Researchers celebrate their successes and work through inevitable challenges, each providing a unique perspective and knowledge base. They can pursue any passion they wish as long as it’s consistent with the institute’s philosophy of developing technologies that are helpful to people. (They don’t develop weapons, for example.)


Testing of the X1a Exoskeleton’s powered ankle, designed to address paraplegic mobility.

“Since we provide our researchers so much autonomy, our people set down roots and they tend to stay,” Heise says. “There is a pervasive sense of joy and satisfaction, because they are doing things that have a tangible impact on society and national security.”
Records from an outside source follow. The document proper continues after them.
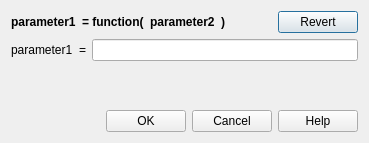
SasView/sasview, file src/sas/qtgui/Perspectives/Fitting/UI/MultiConstraintUI.ui: the form before one commit.
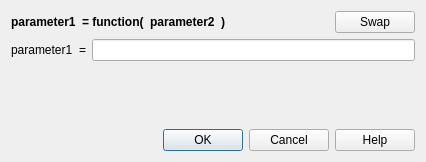
The form after the commit.

Diff of the .ui file:
```diff
--- a/src/sas/qtgui/Perspectives/Fitting/UI/MultiConstraintUI.ui
+++ b/src/sas/qtgui/Perspectives/Fitting/UI/MultiConstraintUI.ui
@@ -9,8 +9,8 @@
    <rect>
     <x>0</x>
     <y>0</y>
-    <width>369</width>
-    <height>143</height>
+    <width>426</width>
+    <height>162</height>
    </rect>
   </property>
   <property name="sizePolicy">
@@ -84,7 +84,7 @@
      <item>
       <widget class="QPushButton" name="cmdRevert">
        <property name="text">
-        <string>Revert</string>
+        <string>Swap</string>
        </property>
       </widget>
      </item>
@@ -150,6 +150,9 @@
        <property name="text">
         <string>OK</string>
        </property>
+       <property name="default">
+        <bool>true</bool>
+       </property>
       </widget>
      </item>
      <item>
```
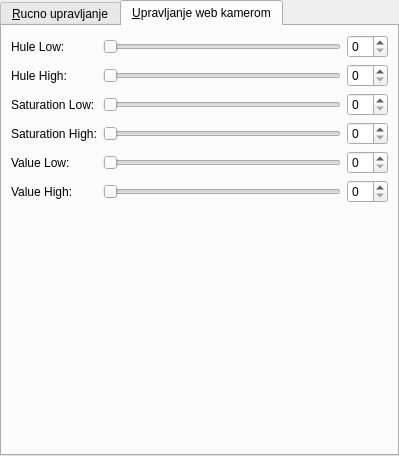
Old version of the form interface/centralwidget.ui in the repository zivlakmilos/RobotskaRuka.
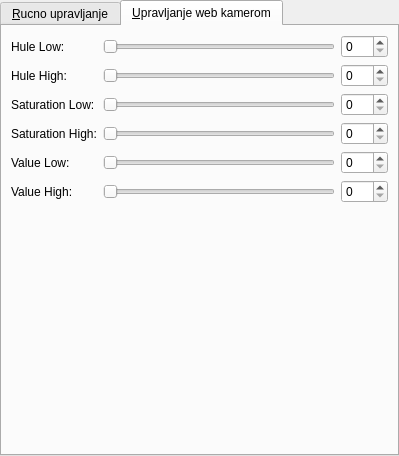
New version of the form. The open tabs and pages were chosen to show the change.

Patch:
```diff
--- a/interface/centralwidget.ui
+++ b/interface/centralwidget.ui
@@ -272,7 +272,10 @@
        </widget>
       </item>
       <item row="1" column="1">
-       <widget class="QSlider" name="hsHL">
+       <widget class="QSlider" name="hsHH">
+        <property name="maximum">
+         <number>179</number>
+        </property>
         <property name="orientation">
          <enum>Qt::Horizontal</enum>
         </property>
@@ -287,20 +290,29 @@
       </item>
       <item row="4" column="1">
        <widget class="QSlider" name="hsVL">
+        <property name="maximum">
+         <number>255</number>
+        </property>
         <property name="orientation">
          <enum>Qt::Horizontal</enum>
         </property>
        </widget>
       </item>
       <item row="5" column="1">
-       <widget class="QSlider" name="HSVH">
+       <widget class="QSlider" name="hsVH">
+        <property name="maximum">
+         <number>255</number>
+        </property>
         <property name="orientation">
          <enum>Qt::Horizontal</enum>
         </property>
        </widget>
       </item>
       <item row="0" column="1">
-       <widget class="QSlider" name="hsHH">
+       <widget class="QSlider" name="hsHL">
+        <property name="maximum">
+         <number>179</number>
+        </property>
         <property name="orientation">
          <enum>Qt::Horizontal</enum>
         </property>
@@ -308,6 +320,9 @@
       </item>
       <item row="2" column="1">
        <widget class="QSlider" name="hsSL">
+        <property name="maximum">
+         <number>255</number>
+        </property>
         <property name="orientation">
          <enum>Qt::Horizontal</enum>
         </property>
@@ -321,7 +336,10 @@
        </widget>
       </item>
       <item row="3" column="1">
-       <widget class="QSlider" name="shSH">
+       <widget class="QSlider" name="hsSH">
+        <property name="maximum">
+         <number>255</number>
+        </property>
         <property name="orientation">
          <enum>Qt::Horizontal</enum>
         </property>
@@ -342,22 +360,46 @@
        </widget>
       </item>
       <item row="0" column="2">
-       <widget class="QSpinBox" name="sbHL"/>
+       <widget class="QSpinBox" name="sbHL">
+        <property name="maximum">
+         <number>179</number>
+        </property>
+       </widget>
       </item>
       <item row="1" column="2">
-       <widget class="QSpinBox" name="sbHH"/>
+       <widget class="QSpinBox" name="sbHH">
+        <property name="maximum">
+         <number>179</number>
+        </property>
+       </widget>
       </item>
       <item row="2" column="2">
-       <widget class="QSpinBox" name="sbSL"/>
+       <widget class="QSpinBox" name="sbSL">
+        <property name="maximum">
+         <number>255</number>
+        </property>
+       </widget>
       </item>
       <item row="3" column="2">
-       <widget class="QSpinBox" name="sbSH"/>
+       <widget class="QSpinBox" name="sbSH">
+        <property name="maximum">
+         <number>255</number>
+        </property>
+       </widget>
       </item>
       <item row="4" column="2">
-       <widget class="QSpinBox" name="sbVL"/>
+       <widget class="QSpinBox" name="sbVL">
+        <property name="maximum">
+         <number>255</number>
+        </property>
+       </widget>
       </item>
       <item row="5" column="2">
-       <widget class="QSpinBox" name="sbVH"/>
+       <widget class="QSpinBox" name="sbVH">
+        <property name="maximum">
+         <number>255</number>
+        </property>
+       </widget>
       </item>
      </layout>
     </item>
```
There’s also a lot of diversity, adds Senior Writer and Communications Manager Carl Wernicke, because IHMC recruits the best of the best from all over the world. (You read that right — top researchers come from far and wide to put down roots in Pensacola, Florida.)

“To me, it shows that even in Pensacola, you can operate at the very highest levels,” Wernicke says. “People come here and they walk down the street and we take them for lunch or coffee, and they really like it. The more urbane Downtown Pensacola becomes, the better we are able to sell it.” 

There’s an economic impact, too. Research projects at IHMC are funded by grants —mostly government, some corporate and private sources — but all from out of town. 

“We focus very hard on getting our goods and services locally if we can, so we do a lot of local business. Say a local restaurant, local people go and eat there, pay their salaries, and the money is recirculated,” Wernicke notes. “But ours is coming from outside of the community and going into it. To me, that’s an interesting difference and really creates an impact by bringing that new money in.”


The Business of Discovery

Wernicke says his workplace sparks considerable curiosity, because it is a business of discovery, rather than production.


Testing the Grasshopper exoskeleton.

“A lot of times people say, ‘What do you produce?’ but you don’t actually see many products going out the door,” he explains. “That’s because we are imbedded in other projects, always doing research on portions of other projects.”

Heise says the bulk of work roams the range of basic research all the way through prototype development. At that point, the institute relies on a transition partner to help carry its research into the market, where it can be of use to national security or society. 

These so-called “transition partners” are major industry leaders, among them titans like NASA, Boeing and Honda.

Much of the research centers on assistive technologies in three primary classes:

  • sensory assistance (helping with sight, touch or balance)
  • mobility assistance (helping with gait or push recovery), and 
  • cognitive assistance (helping with memory or perception).

The implications of technologies studied and produced at IHMC are as far reaching as they are awe inspiring. At any given moment, you might witness a paraplegic man take steps using advanced exoskeletons, learn how Alzheimer’s patients may someday recall forgotten memories or get a glimpse of the latest trends in cybersecurity. 

Or, you could see a funny-looking robot racing through the grass across the street. 

(And that’s just a typical Tuesday.)

Those robots have got people wondering what IHMC is all about.

“People jump on the ‘cool’ projects, but they don’t see the other research we do,” says Wernicke. “I think in the last couple years because of the ‘cool’ factor, people have a lot better idea of what we do and who we are.”

To see for yourself, mark your calendar for the next Evening Lecture Series. These events are headlined by some of the most celebrated scientists around the globe (like the chief medical officer of the American Cancer Society). 

There’s always something new to learn. Visit — or the institute itself — to learn more.